Change detection data
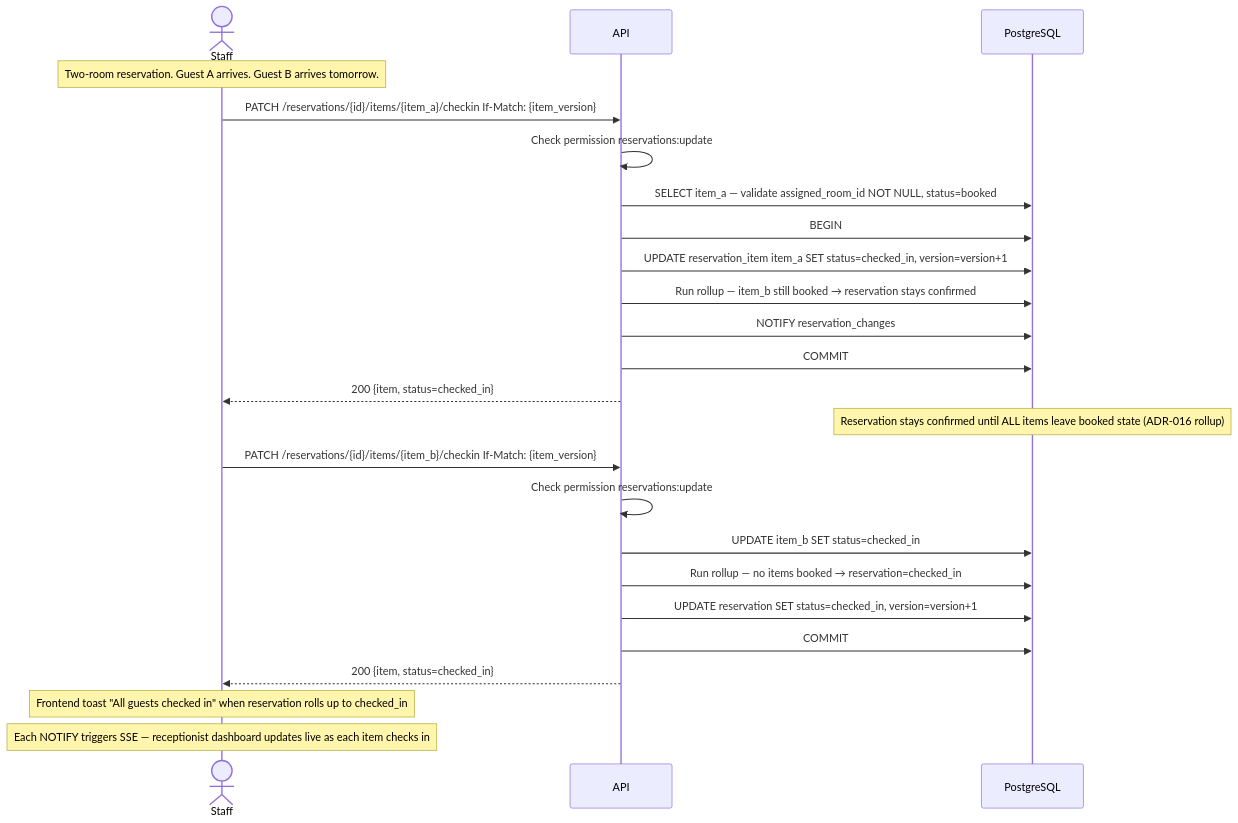
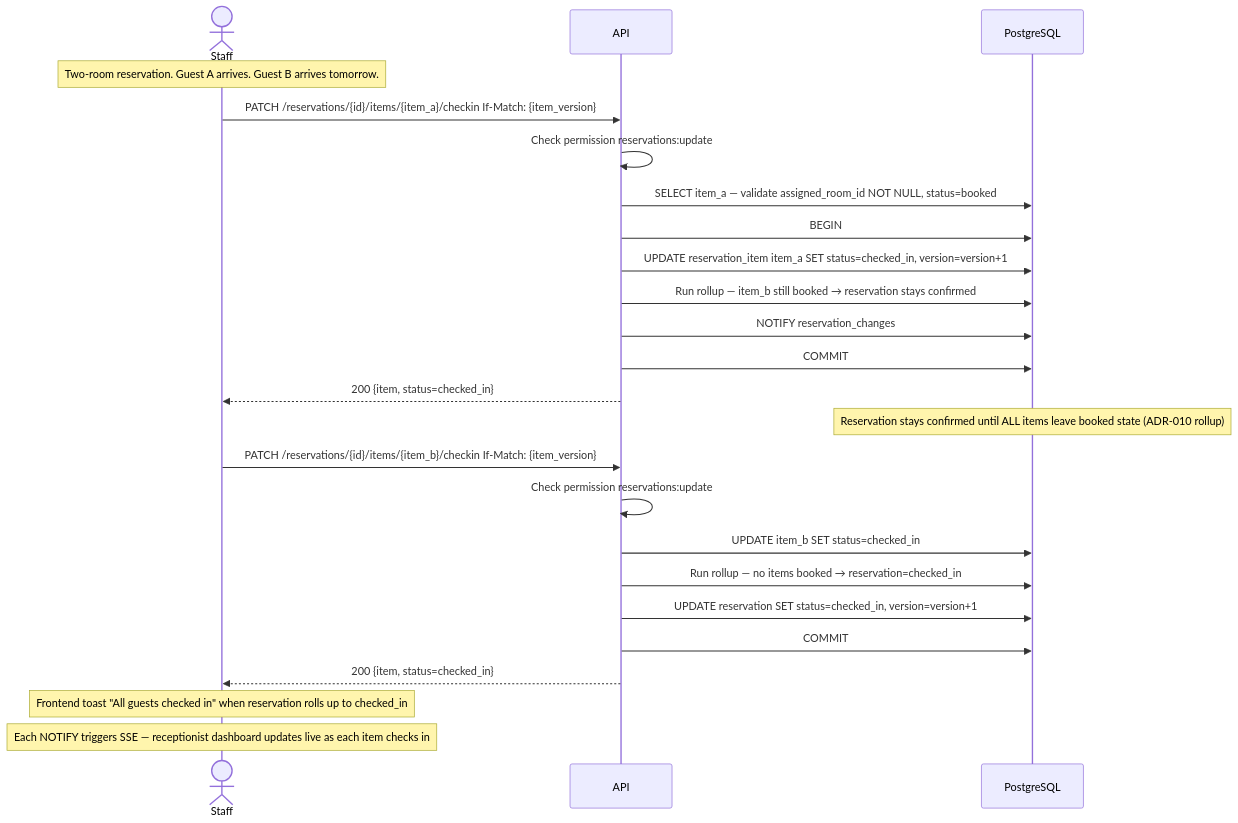
One commit to mallytj/yop-pms changed diagram 16 of 33 in docs/flows/reservations.md. Above: the diagram before and after it, drawn with Mermaid. The commit also changed other lines of this file and 66 other files, not shown here.

````diff
--- a/docs/flows/reservations.md
+++ b/docs/flows/reservations.md
@@ -795,30 +795,30 @@
 ```mermaid
 sequenceDiagram
     actor Staff
     participant API
     participant DB as PostgreSQL
 
     Note over Staff: Two-room reservation. Guest A arrives. Guest B arrives tomorrow.
 
     Staff->>API: PATCH /reservations/{id}/items/{item_a}/checkin If-Match: {item_version}
     API->>API: Check permission reservations:update
     API->>DB: SELECT item_a — validate assigned_room_id NOT NULL, status=booked
     API->>DB: BEGIN
     API->>DB: UPDATE reservation_item item_a SET status=checked_in, version=version+1
     API->>DB: Run rollup — item_b still booked → reservation stays confirmed
     API->>DB: NOTIFY reservation_changes
     API->>DB: COMMIT
     API-->>Staff: 200 {item, status=checked_in}
 
-    Note over DB: Reservation stays confirmed until ALL items leave booked state (ADR-016 rollup)
+    Note over DB: Reservation stays confirmed until ALL items leave booked state (ADR-010 rollup)
 
     Staff->>API: PATCH /reservations/{id}/items/{item_b}/checkin If-Match: {item_version}
     API->>API: Check permission reservations:update
     API->>DB: UPDATE item_b SET status=checked_in
     API->>DB: Run rollup — no items booked → reservation=checked_in
     API->>DB: UPDATE reservation SET status=checked_in, version=version+1
     API->>DB: COMMIT
     API-->>Staff: 200 {item, status=checked_in}
     Note over Staff: Frontend toast "All guests checked in" when reservation rolls up to checked_in
     Note over Staff: Each NOTIFY triggers SSE — receptionist dashboard updates live as each item checks in
 ```
````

> [What you will do] Only lines holding the word "NOTIFY" belong in the answer; copy all of them from the records.

> [Exercise response]
     API->>DB: NOTIFY reservation_changes
     Note over Staff: Each NOTIFY triggers SSE — receptionist dashboard updates live as each item checks in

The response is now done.